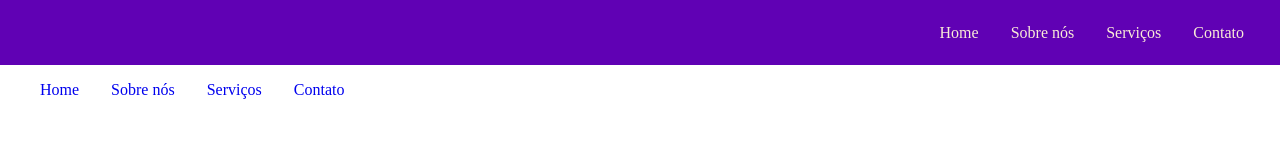
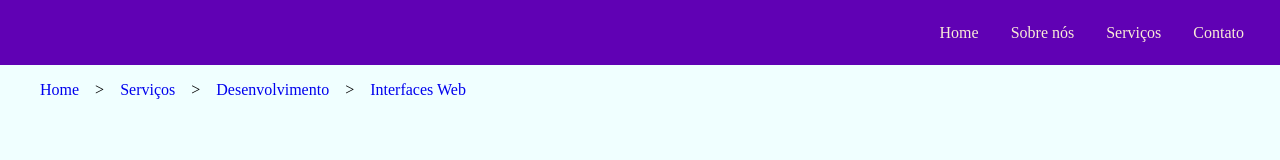
Before and after one commit to killislac/css-combinadores, a plain HTML site: page index.html in a window 1280 px wide. Drawn offline with Linux system fonts and the light colour scheme.

Commit message:
Mudanças

```diff
--- a/index.html
+++ b/index.html
@@ -11,18 +11,18 @@
     <header>
         <nav  class="menu-navegacao">
             <ul>
-                <li><a href="index.html">Home</a></li>
-                <li><a href="sobre-nos.html">Sobre nós</a></li>
-                <li><a href="servicos.html">Serviços</a></li>
-                <li><a href="contato.html">Contato</a></li>
+                <li><a href="#">Home</a></li>
+                <li><a href="#">Sobre nós</a></li>
+                <li><a href="#">Serviços</a></li>
+                <li><a href="#">Contato</a></li>
             </ul>
         </nav>
         <div class="breadcrumbs">
             <ul>
-                <li><a href="index.html">Home</a></li>
-                <li><a href="sobre-nos.html">Sobre nós</a></li>
-                <li><a href="servicos.html">Serviços</a></li>
-                <li><a href="contato.html">Contato</a></li>
+                <li><a href="#">Home</a></li>
+                <li><a href="#">Serviços</a></li>
+                <li><a href="#">Desenvolvimento</a></li>
+                <li><a href="#">Interfaces Web</a></li>
             </ul>
         </div>
     </header>
--- a/style.css
+++ b/style.css
@@ -1,3 +1,7 @@
+body{
+    min-height: 100vh;
+    background-color: azure;
+}
 .menu-navegacao{
     height: 65px;
     background-color: rgb(96, 1, 180);
@@ -11,12 +15,9 @@
     margin-inline-end:20px;
 
 }
-
 .menu-navegacao li {
     height: 100%;
 }
-
-
 .menu-navegacao a{
     display: inline-flex;
     height: 100%;
@@ -39,12 +40,22 @@
     display: flex;
     margin-inline-start: 1.5rem;
 }
+.breadcrumbs li{
+    display: inline-flex;
+    align-items: center;
+    height: 100%;
+}
 .breadcrumbs a{
     display:inline-flex;
     align-items: center;
     height: 100%;
     padding: 0 1rem;
     text-decoration: none;
+}
 
-
+.breadcrumbs li:not(:last-child)::after{
+    content: ">";
 }
+.breadcrumbs li:not(:last-child)::after{
+    content: ">";
+}
```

= = = = =

What to do:
Images are to be skipped, and each line above is to be returned exactly.

Exercise solution:
Before and after one commit to killislac/css-combinadores, a plain HTML site: page index.html in a window 1280 px wide. Drawn offline with Linux system fonts and the light colour scheme.

Commit message:
Mudanças

```diff
--- a/index.html
+++ b/index.html
@@ -11,18 +11,18 @@
     <header>
         <nav  class="menu-navegacao">
             <ul>
-                <li><a href="index.html">Home</a></li>
-                <li><a href="sobre-nos.html">Sobre nós</a></li>
-                <li><a href="servicos.html">Serviços</a></li>
-                <li><a href="contato.html">Contato</a></li>
+                <li><a href="#">Home</a></li>
+                <li><a href="#">Sobre nós</a></li>
+                <li><a href="#">Serviços</a></li>
+                <li><a href="#">Contato</a></li>
             </ul>
         </nav>
         <div class="breadcrumbs">
             <ul>
-                <li><a href="index.html">Home</a></li>
-                <li><a href="sobre-nos.html">Sobre nós</a></li>
-                <li><a href="servicos.html">Serviços</a></li>
-                <li><a href="contato.html">Contato</a></li>
+                <li><a href="#">Home</a></li>
+                <li><a href="#">Serviços</a></li>
+                <li><a href="#">Desenvolvimento</a></li>
+                <li><a href="#">Interfaces Web</a></li>
             </ul>
         </div>
     </header>
--- a/style.css
+++ b/style.css
@@ -1,3 +1,7 @@
+body{
+    min-height: 100vh;
+    background-color: azure;
+}
 .menu-navegacao{
     height: 65px;
     background-color: rgb(96, 1, 180);
@@ -11,12 +15,9 @@
     margin-inline-end:20px;
 
 }
-
 .menu-navegacao li {
     height: 100%;
 }
-
-
 .menu-navegacao a{
     display: inline-flex;
     height: 100%;
@@ -39,12 +40,22 @@
     display: flex;
     margin-inline-start: 1.5rem;
 }
+.breadcrumbs li{
+    display: inline-flex;
+    align-items: center;
+    height: 100%;
+}
 .breadcrumbs a{
     display:inline-flex;
     align-items: center;
     height: 100%;
     padding: 0 1rem;
     text-decoration: none;
+}
 
-
+.breadcrumbs li:not(:last-child)::after{
+    content: ">";
 }
+.breadcrumbs li:not(:last-child)::after{
+    content: ">";
+}
```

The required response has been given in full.